### [Problem to work on]
Filter the entries down to the lines holding "changed", then copy those lines.

++++ Input data ++++

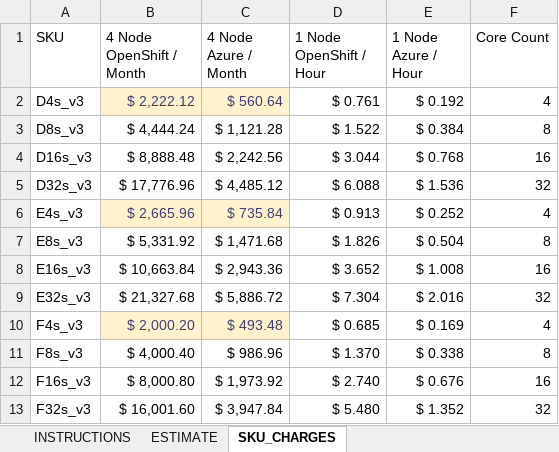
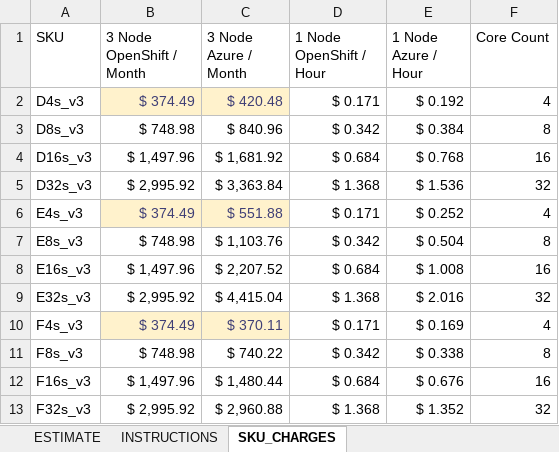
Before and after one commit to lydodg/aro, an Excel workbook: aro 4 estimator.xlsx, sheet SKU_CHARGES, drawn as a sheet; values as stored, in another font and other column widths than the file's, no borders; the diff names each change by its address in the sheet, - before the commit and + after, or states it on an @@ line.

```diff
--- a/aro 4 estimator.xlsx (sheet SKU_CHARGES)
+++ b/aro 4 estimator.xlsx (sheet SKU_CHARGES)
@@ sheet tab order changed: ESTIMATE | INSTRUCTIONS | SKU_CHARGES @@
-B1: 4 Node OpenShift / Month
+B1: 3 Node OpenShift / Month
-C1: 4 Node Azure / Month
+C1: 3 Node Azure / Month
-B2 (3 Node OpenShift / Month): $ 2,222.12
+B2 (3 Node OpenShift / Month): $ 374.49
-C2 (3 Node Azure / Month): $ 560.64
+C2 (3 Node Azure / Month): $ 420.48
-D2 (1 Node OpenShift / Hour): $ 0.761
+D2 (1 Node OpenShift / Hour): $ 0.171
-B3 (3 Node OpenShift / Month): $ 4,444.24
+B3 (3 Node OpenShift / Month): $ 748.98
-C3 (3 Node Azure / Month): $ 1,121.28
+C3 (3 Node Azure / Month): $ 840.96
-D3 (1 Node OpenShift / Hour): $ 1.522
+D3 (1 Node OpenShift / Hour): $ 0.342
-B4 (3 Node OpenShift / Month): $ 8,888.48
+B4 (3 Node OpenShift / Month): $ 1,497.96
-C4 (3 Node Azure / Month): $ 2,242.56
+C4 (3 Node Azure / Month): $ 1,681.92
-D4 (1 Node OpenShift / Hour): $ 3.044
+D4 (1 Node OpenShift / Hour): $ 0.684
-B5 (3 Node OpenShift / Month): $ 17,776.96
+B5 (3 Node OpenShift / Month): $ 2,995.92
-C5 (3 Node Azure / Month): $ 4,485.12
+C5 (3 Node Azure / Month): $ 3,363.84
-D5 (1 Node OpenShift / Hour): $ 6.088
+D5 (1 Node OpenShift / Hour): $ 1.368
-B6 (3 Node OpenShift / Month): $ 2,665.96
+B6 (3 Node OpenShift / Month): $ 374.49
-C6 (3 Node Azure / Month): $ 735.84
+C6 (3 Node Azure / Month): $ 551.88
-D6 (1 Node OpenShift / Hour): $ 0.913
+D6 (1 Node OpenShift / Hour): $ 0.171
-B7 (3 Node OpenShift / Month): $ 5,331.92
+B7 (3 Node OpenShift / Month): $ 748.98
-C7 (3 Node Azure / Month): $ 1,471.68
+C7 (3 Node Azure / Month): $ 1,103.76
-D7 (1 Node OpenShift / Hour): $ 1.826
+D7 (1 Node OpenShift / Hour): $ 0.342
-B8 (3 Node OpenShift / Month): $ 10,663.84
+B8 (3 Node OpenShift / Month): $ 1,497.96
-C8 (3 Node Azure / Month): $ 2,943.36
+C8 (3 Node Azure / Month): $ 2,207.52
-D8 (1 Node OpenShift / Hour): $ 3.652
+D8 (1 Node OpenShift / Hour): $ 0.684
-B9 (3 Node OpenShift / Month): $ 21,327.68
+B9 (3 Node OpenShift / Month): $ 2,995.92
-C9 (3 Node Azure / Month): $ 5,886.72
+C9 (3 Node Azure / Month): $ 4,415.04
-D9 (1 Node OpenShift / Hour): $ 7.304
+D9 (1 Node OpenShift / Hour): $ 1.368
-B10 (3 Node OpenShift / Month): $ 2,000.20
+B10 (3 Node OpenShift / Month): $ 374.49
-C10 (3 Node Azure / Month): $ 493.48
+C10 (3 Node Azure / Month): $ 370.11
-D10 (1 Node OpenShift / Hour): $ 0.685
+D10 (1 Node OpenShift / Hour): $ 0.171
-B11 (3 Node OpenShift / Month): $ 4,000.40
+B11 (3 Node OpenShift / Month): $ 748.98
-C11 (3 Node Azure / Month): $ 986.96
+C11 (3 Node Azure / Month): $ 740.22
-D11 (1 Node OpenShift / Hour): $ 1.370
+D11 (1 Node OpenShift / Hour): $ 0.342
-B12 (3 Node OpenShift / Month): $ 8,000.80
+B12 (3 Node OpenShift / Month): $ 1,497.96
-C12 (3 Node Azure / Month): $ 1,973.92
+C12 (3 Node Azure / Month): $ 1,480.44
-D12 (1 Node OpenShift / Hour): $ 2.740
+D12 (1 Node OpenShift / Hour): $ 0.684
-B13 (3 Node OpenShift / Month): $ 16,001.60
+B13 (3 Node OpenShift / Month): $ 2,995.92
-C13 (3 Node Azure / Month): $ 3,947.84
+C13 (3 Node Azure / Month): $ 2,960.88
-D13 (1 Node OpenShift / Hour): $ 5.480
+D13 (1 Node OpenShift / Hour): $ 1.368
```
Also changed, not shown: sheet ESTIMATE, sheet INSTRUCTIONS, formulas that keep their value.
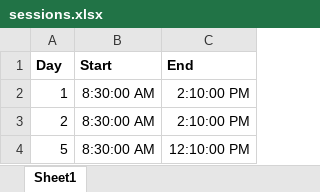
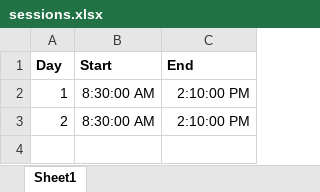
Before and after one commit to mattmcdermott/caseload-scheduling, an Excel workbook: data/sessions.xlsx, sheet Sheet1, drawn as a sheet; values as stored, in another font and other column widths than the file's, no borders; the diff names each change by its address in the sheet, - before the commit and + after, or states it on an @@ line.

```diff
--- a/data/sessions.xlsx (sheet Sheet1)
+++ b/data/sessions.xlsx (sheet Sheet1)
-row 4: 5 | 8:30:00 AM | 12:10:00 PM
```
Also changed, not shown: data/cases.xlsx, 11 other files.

++++
++++ Input data ++++

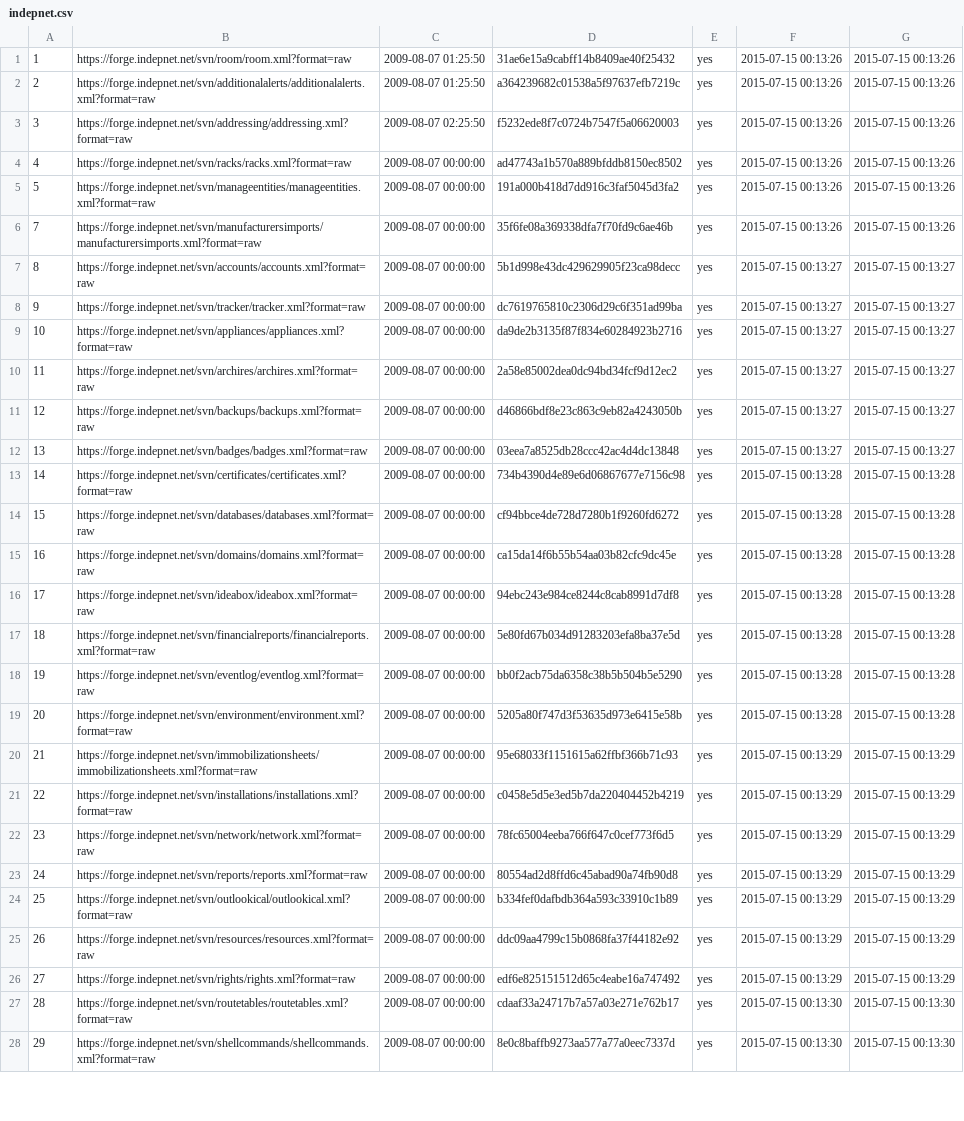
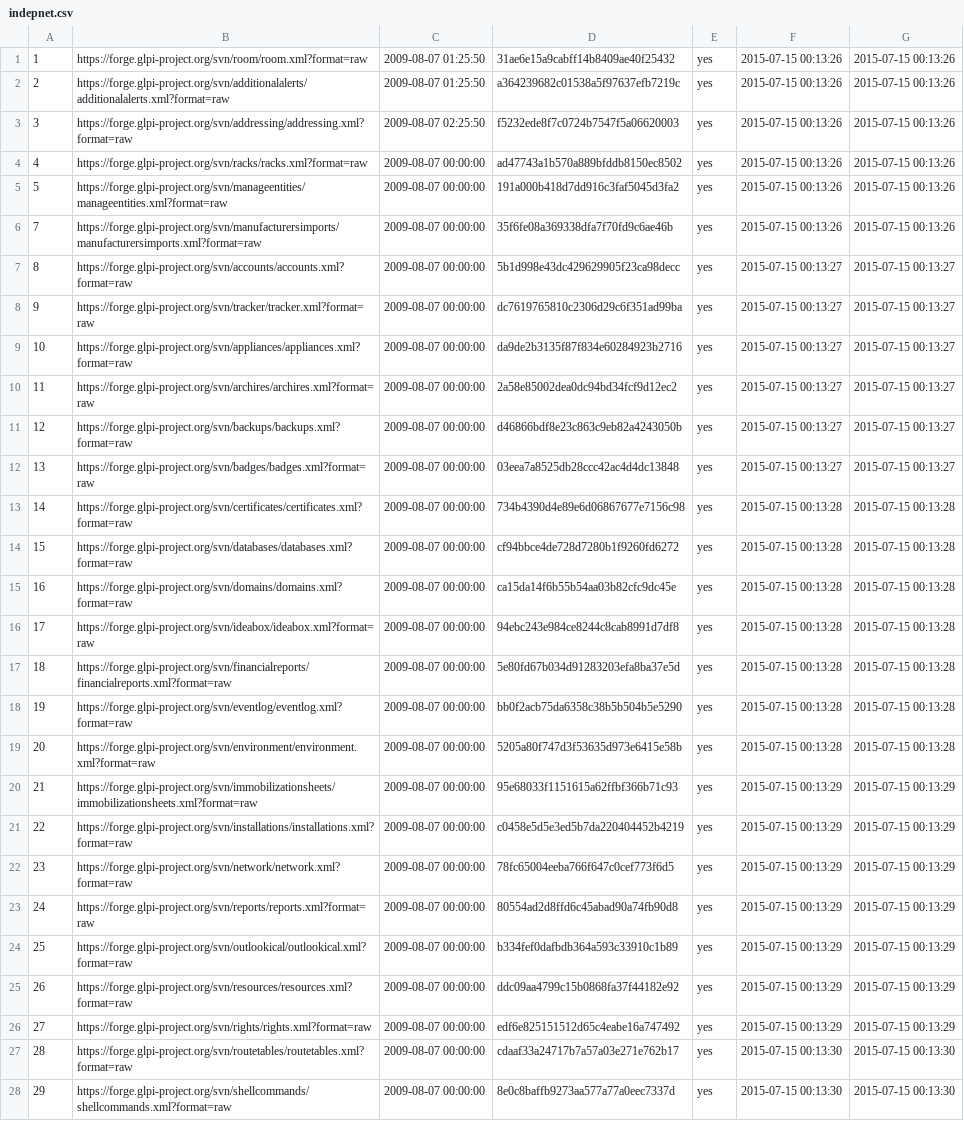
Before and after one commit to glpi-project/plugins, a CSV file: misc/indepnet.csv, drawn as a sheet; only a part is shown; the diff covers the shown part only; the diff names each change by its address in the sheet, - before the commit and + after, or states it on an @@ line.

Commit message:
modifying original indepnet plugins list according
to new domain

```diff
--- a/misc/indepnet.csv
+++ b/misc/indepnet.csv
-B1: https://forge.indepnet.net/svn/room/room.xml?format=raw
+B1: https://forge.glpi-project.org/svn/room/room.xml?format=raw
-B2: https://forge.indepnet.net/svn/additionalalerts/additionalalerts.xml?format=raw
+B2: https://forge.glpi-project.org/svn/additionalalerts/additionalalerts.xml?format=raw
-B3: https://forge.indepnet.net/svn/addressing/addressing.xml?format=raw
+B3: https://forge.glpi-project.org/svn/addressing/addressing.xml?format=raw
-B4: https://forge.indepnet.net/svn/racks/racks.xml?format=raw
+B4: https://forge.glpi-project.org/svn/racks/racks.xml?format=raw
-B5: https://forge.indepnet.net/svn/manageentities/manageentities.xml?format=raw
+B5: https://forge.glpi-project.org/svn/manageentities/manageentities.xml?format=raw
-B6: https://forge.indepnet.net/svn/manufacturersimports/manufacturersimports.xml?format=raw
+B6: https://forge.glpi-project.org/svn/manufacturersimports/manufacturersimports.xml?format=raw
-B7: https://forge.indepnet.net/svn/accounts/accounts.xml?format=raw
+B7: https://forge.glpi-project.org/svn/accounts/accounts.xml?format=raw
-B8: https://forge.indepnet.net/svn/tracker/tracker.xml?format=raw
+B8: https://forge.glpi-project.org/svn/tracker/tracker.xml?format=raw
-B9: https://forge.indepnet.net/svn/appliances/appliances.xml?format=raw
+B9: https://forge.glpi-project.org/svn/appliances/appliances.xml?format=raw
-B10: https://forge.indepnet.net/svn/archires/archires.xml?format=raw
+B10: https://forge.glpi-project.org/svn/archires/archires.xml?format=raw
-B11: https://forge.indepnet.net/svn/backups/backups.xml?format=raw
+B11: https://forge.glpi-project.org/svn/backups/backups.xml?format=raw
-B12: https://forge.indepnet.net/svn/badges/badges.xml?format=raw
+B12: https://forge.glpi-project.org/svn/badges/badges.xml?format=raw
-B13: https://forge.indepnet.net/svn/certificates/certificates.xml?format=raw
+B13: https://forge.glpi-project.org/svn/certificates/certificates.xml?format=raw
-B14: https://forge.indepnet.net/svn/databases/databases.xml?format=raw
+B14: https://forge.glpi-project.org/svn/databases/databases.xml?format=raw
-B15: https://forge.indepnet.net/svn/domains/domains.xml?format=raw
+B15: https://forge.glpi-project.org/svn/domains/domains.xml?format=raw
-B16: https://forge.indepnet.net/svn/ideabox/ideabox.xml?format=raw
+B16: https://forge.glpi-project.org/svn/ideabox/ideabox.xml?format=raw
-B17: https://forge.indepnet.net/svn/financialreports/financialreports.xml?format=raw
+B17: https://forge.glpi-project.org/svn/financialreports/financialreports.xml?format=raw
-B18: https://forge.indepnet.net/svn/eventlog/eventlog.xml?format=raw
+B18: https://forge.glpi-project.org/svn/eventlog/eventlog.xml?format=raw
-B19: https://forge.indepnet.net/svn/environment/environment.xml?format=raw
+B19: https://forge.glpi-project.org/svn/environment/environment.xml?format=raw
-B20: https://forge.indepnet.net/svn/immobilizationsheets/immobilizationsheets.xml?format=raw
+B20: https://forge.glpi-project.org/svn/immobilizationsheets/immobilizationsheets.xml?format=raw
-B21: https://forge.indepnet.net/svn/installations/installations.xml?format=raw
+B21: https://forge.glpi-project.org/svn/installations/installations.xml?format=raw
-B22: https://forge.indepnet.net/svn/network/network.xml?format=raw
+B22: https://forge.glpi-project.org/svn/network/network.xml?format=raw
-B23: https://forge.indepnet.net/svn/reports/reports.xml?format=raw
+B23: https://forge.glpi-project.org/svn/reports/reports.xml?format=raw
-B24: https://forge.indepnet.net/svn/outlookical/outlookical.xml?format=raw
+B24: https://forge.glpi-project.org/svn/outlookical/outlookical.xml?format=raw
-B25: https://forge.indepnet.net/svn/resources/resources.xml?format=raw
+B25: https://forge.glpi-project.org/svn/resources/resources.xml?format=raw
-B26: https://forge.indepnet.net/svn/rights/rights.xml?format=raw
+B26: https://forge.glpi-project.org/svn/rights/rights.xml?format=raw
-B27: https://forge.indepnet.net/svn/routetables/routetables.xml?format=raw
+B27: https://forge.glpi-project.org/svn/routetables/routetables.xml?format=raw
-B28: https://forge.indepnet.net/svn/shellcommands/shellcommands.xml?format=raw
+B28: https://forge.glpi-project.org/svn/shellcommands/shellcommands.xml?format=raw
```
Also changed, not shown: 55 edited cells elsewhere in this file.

++++

### [Your response]
@@ sheet tab order changed: ESTIMATE | INSTRUCTIONS | SKU_CHARGES @@
Also changed, not shown: sheet ESTIMATE, sheet INSTRUCTIONS, formulas that keep their value.
Also changed, not shown: data/cases.xlsx, 11 other files.
Also changed, not shown: 55 edited cells elsewhere in this file.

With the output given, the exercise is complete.